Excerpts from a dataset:
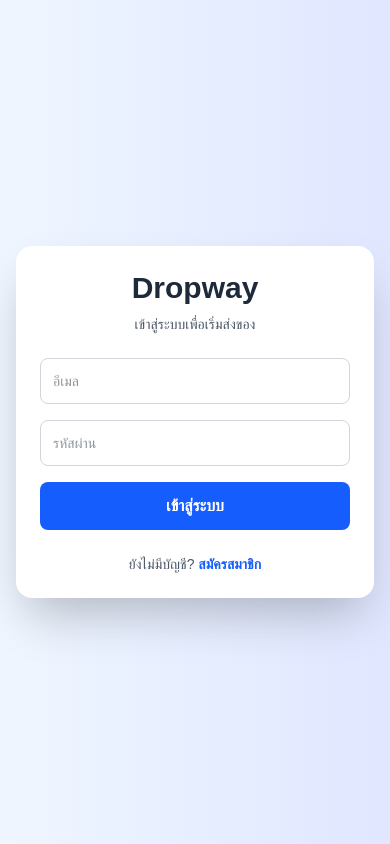
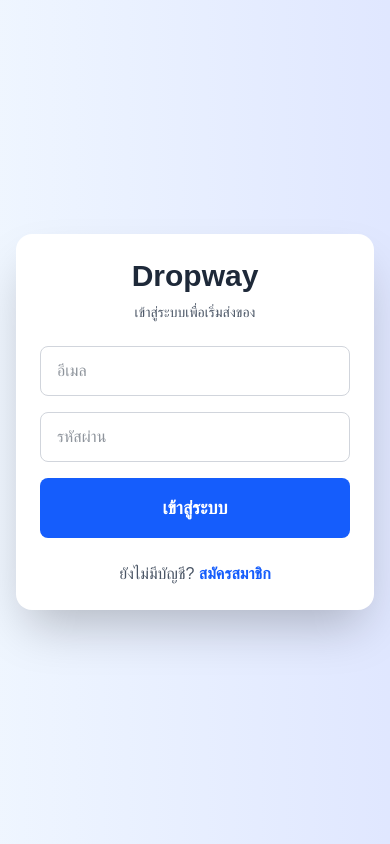
Before and after one commit to MnsEn2001/DropWay-V1, a Next.js app: page /login in a window 390 px wide. Built offline with nearby package versions, Linux system fonts and the light colour scheme; no server answers.

Commit message:
fix: New

```diff
--- a/middleware.ts
+++ b/middleware.ts
@@ -11,7 +11,6 @@
     process.env.NEXT_PUBLIC_SUPABASE_ANON_KEY!,
     {
       cookies: {
-        // ใช้ getAll + setAll แทน get/set/remove → ไม่มี warning แล้ว!
         getAll() {
           return req.cookies
             .getAll()
@@ -32,12 +31,10 @@
 
   const { pathname } = req.nextUrl;
 
-  // ป้องกันเข้าหน้า dashboard โดยไม่ล็อกอิน
   if (pathname.startsWith("/dashboard") && !session) {
     return NextResponse.redirect(new URL("/login", req.url));
   }
 
-  // ถ้าล็อกอินแล้วไปหน้า login/signup → เด้งไป dashboard
   if ((pathname === "/login" || pathname === "/signup") && session) {
     return NextResponse.redirect(new URL("/dashboard", req.url));
   }
--- a/src/app/(auth)/login/page.tsx
+++ b/src/app/(auth)/login/page.tsx
@@ -1,15 +1,13 @@
 // src/app/(auth)/login/page.tsx
 "use client";
 import { useState } from "react";
-import { supabase } from "@/lib/supabase/client"; // แก้ตรงนี้แค่บรรทัดเดียว!
-import { useRouter } from "next/navigation";
+import { supabase } from "@/lib/supabase/client";
 import Link from "next/link";
 
 export default function LoginPage() {
   const [email, setEmail] = useState("");
   const [password, setPassword] = useState("");
   const [loading, setLoading] = useState(false);
-  const router = useRouter();
 
   const handleLogin = async (e: React.FormEvent) => {
     e.preventDefault();
@@ -24,7 +22,8 @@
       alert(error.message);
       setLoading(false);
     } else {
-      router.push("/dashboard");
+      // สำคัญมาก! ใช้ window.location แทน router.push → ใช้ได้ 100% บน Vercel
+      window.location.href = "/dashboard";
     }
   };
 
@@ -39,13 +38,14 @@
             เข้าสู่ระบบเพื่อเริ่มส่งของ
           </p>
         </div>
+
         <form onSubmit={handleLogin} className="space-y-4 sm:space-y-6">
           <input
             type="email"
             placeholder="อีเมล"
             value={email}
             onChange={(e) => setEmail(e.target.value)}
-            className="w-full px-3 sm:px-4 py-3 border border-gray-300 rounded-lg focus:ring-2 focus:ring-blue-500 focus:border-transparent text-sm sm:text-base"
+            className="w-full px-4 py-3 border border-gray-300 rounded-lg focus:ring-2 focus:ring-blue-500 focus:border-transparent text-base"
             required
           />
           <input
@@ -53,18 +53,20 @@
             placeholder="รหัสผ่าน"
             value={password}
             onChange={(e) => setPassword(e.target.value)}
-            className="w-full px-3 sm:px-4 py-3 border border-gray-300 rounded-lg focus:ring-2 focus:ring-blue-500 focus:border-transparent text-sm sm:text-base"
+            className="w-full px-4 py-3 border border-gray-300 rounded-lg focus:ring-2 focus:ring-blue-500 focus:border-transparent text-base"
             required
           />
+
           <button
             type="submit"
             disabled={loading}
-            className="w-full bg-blue-600 text-white py-3 sm:py-4 rounded-lg font-bold text-base sm:text-lg hover:bg-blue-700 transition disabled:opacity-50"
+            className="w-full bg-blue-600 text-white py-4 rounded-lg font-bold text-lg hover:bg-blue-700 transition disabled:opacity-50 disabled:cursor-not-allowed"
           >
             {loading ? "กำลังเข้าสู่ระบบ..." : "เข้าสู่ระบบ"}
           </button>
         </form>
-        <p className="text-center mt-6 text-gray-600 text-sm sm:text-base">
+
+        <p className="text-center mt-6 text-gray-600">
           ยังไม่มีบัญชี?{" "}
           <Link
             href="/signup"
```
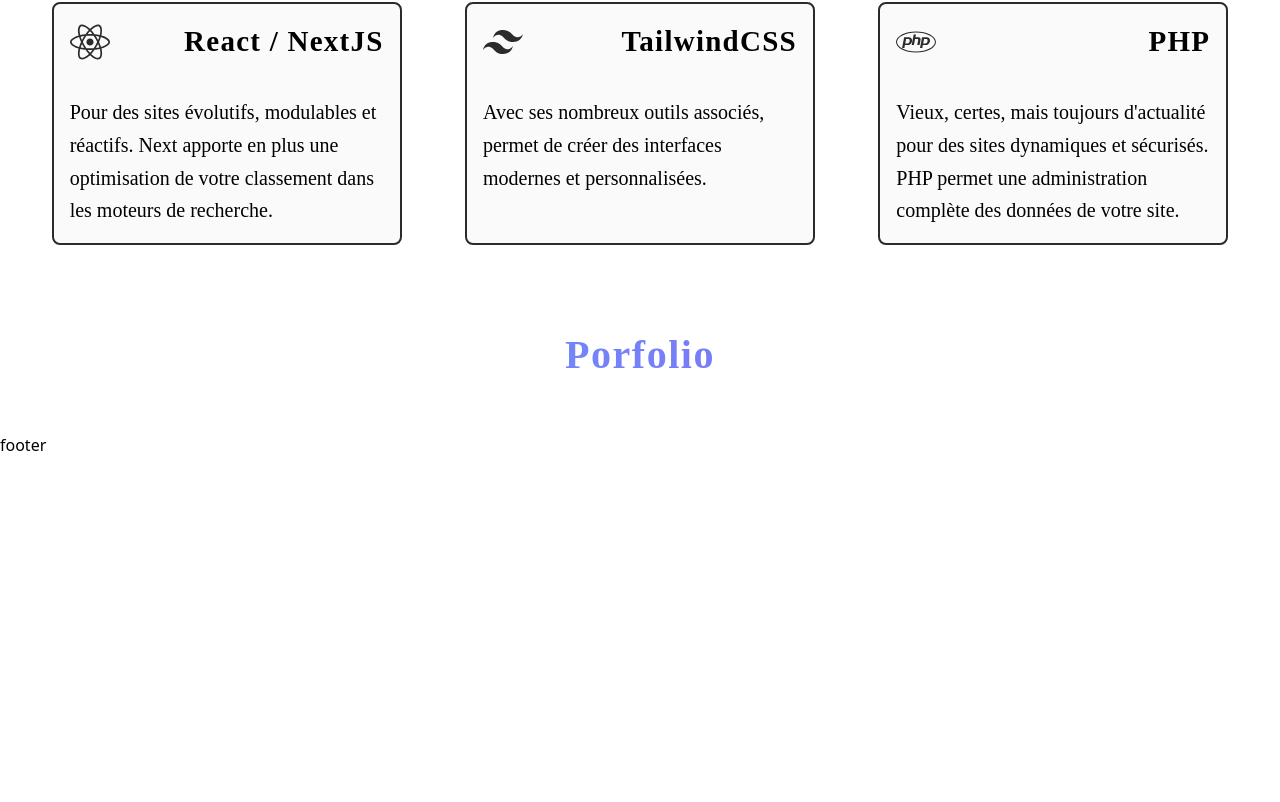
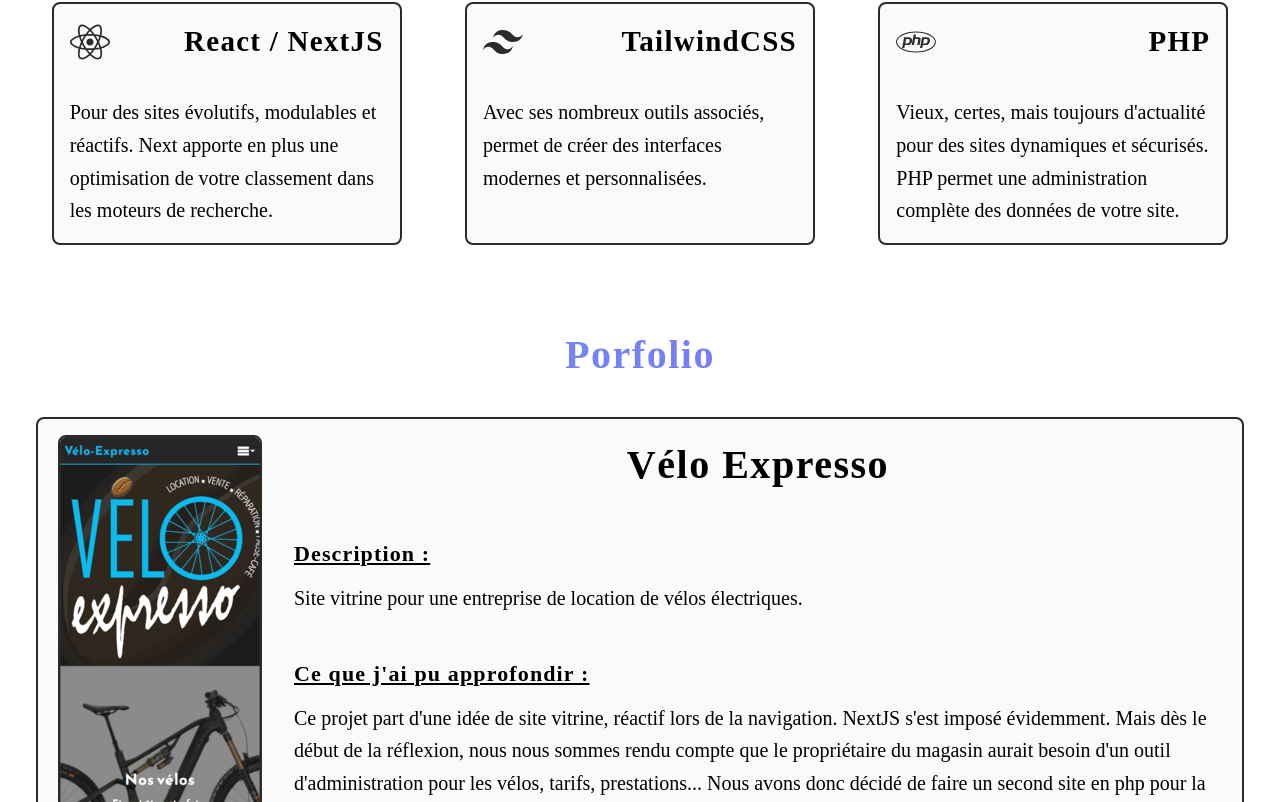
Before and after one commit to ChristopheC-83/c_de_c_front, a Next.js app: page / in a window 1280 px wide. Shown: the part 903-1705 px from the top of the page. Before the commit the page ends 1360 px from the top, so only its background shows below. Built offline with nearby package versions, Linux system fonts and the light colour scheme; a web font is replaced by a local one.

Commit message:
cadres portfolio ok

```diff
--- a/components/homeComponents/portfolio/Portfolio.jsx
+++ b/components/homeComponents/portfolio/Portfolio.jsx
@@ -1,16 +1,16 @@
+import { portfolioList } from "@/datas/portfolioList";
+import PageCard from "./components/PageCard";
 
+export default function Portfolio() {
+  return (
+    <div className="container">
+      <h2 className="text-center clip mb-8">Porfolio</h2>
 
-
- export default function Portfolio() {
-
-
-
-return (
-  <div className="container">
-  <h2 className="text-center clip mb-8">Porfolio</h2>
-
+      <div className="flex flex-col gap-8">
+        {portfolioList.map((page) => (
+          <PageCard key={page.id} page={page} />
+        ))}
+      </div>
     </div>
-
   );
-
 }
--- /dev/null
+++ b/components/homeComponents/portfolio/components/PageCard.tsx
@@ -0,0 +1,85 @@
+/* eslint-disable react/no-unescaped-entities */
+import { PortfolioType } from "@/helpers/customTypes";
+import Image from "next/image";
+import Link from "next/link";
+import {
+  Tooltip,
+  TooltipContent,
+  TooltipProvider,
+  TooltipTrigger,
+} from "@/components/shadcn/tooltip";
+
+type PageCardProps = {
+  page: PortfolioType;
+};
+
+export default function PageCard({ page }: PageCardProps) {
+  return (
+    <div className="flex flex-col  lg:flex-row w-full h-fit justify-center lg:justify-start border-2 border-ring rounded-lg bg-card text-card-foreground px-3  lg:px-1">
+      {/* image pour mobile */}
+      <Link
+        href={page.link}
+        className="w-fit lg:hidden h-fit m-4 rounded-lg overflow-hidden border-2 border-ring shrink-0 mx-auto"
+      >
+        <Image
+          src={page.imageMobile}
+          alt={page.title}
+          width={450}
+          height={300}
+          className=""
+        />
+      </Link>
+      {/* image pour pc */}
+      <Link
+        href={page.link}
+        className="hidden lg:block w-fit h-fit m-4 rounded-lg overflow-hidden border-2 border-ring shrink-0"
+      >
+        <Image
+          src={page.imageDestop}
+          alt={page.title}
+          width={200}
+          height={600}
+        />
+      </Link>
+
+      <div className="flex-1 flex flex-col justify-between p-2 sm:p-3 md:p-4">
+        <h2 className="text-center">{page.title}</h2>
+        <div>
+          <h4 className="mb-3">
+            <u>Description : </u>
+          </h4>
+          <p>{page.description}</p>
+        </div>
+        <div>
+          <h4 className="mb-3">
+            <u>Ce que j'ai pu approfondir : </u>
+          </h4>
+          <p>{page.more}</p>
+        </div>
+        <div className="mb-6">
+          <h4 className="mb-3">
+            <u>Les technos utilisées : </u>
+          </h4>
+          <div className="flex gap-5 flex-wrap w-full">
+            {page.technos.map((techno) => (
+              <TooltipProvider key={techno.id}>
+                <Tooltip>
+                  <TooltipTrigger asChild>
+                    <div className="flex  text-3xl text-ring hover:text-muted-foreground">
+                      {techno.icon}
+                    </div>
+                  </TooltipTrigger>
+                  <TooltipContent>
+                    <p className="text-sm">
+                      {techno.label}
+                    </p>
+                  </TooltipContent>
+                </Tooltip>
+              </TooltipProvider>
+            ))}
+          </div>
+        </div>
+      </div>
+    </div>
+  );
+}
--- a/components/homeComponents/skills/Skills.tsx
+++ b/components/homeComponents/skills/Skills.tsx
@@ -6,7 +6,7 @@ export default function Skills() {
     <div className="container">
       <h2 className="text-center clip mb-8">Compétences</h2>
 
-      <div className="flex flex-col sm:flex-row flex-wrap gap-8">
+      <div className="flex flex-col sm:flex-row flex-wrap gap-8 justify-between">
         {skillsList.map((skill) => (
           <SkillCard key={skill.id} skill={skill} />
         ))}
--- a/components/homeComponents/skills/components/SkillCard.tsx
+++ b/components/homeComponents/skills/components/SkillCard.tsx
@@ -7,7 +7,7 @@ type SkillCardProps = {
 export default function SkillCard({skill}: SkillCardProps) {
 
   return (
-    <div className="w-[350px] mx-auto border-2 border-ring p-2 xs:p-3 sm:p-4 flex flex-col gap-y-4 rounded-lg bg-card text-card-foreground 	">
+    <div className="w-[350px] mx-auto border-2 border-ring p-2 xs:p-3 sm:p-4 flex flex-col gap-y-4 rounded-lg  bg-card text-card-foreground 	">
       <div className="flex justify-between items-center mb-4 ">
         <h2 className="text-ring">{skill.icon}</h2><h3>{skill.label}</h3>
       </div>
--- a/datas/portfolioList.tsx
+++ b/datas/portfolioList.tsx
@@ -41,8 +41,8 @@ export const portfolioList: PortfolioType[] = [
   {
     id: 2,
     title: "Un poseur de cuisines",
-    imageDestop: "/images/portfolio/portrait_cuisine-min.png",
-    imageMobile: "/images/portfolio/paysage_cuisine-min.png",
+    imageDestop: "/images/portfolio/portrait_cuisines-min.png",
+    imageMobile: "/images/portfolio/paysage_cuisines-min.png",
     description: "Site vitrine pour un artisan poseur de cuisines.",
     link: "https://christophe-cuisine.fr/",
     githubFront: "",
```
Also changed, not shown: public/images/portfolio/paysage_cuisines-min.png (renamed from public/images/portfolio/paysage_cuisine-min.png).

Activity
Where a line in the records above includes the string "Porfolio", show it.

Worked solution
+      <h2 className="text-center clip mb-8">Porfolio</h2>
-  <h2 className="text-center clip mb-8">Porfolio</h2>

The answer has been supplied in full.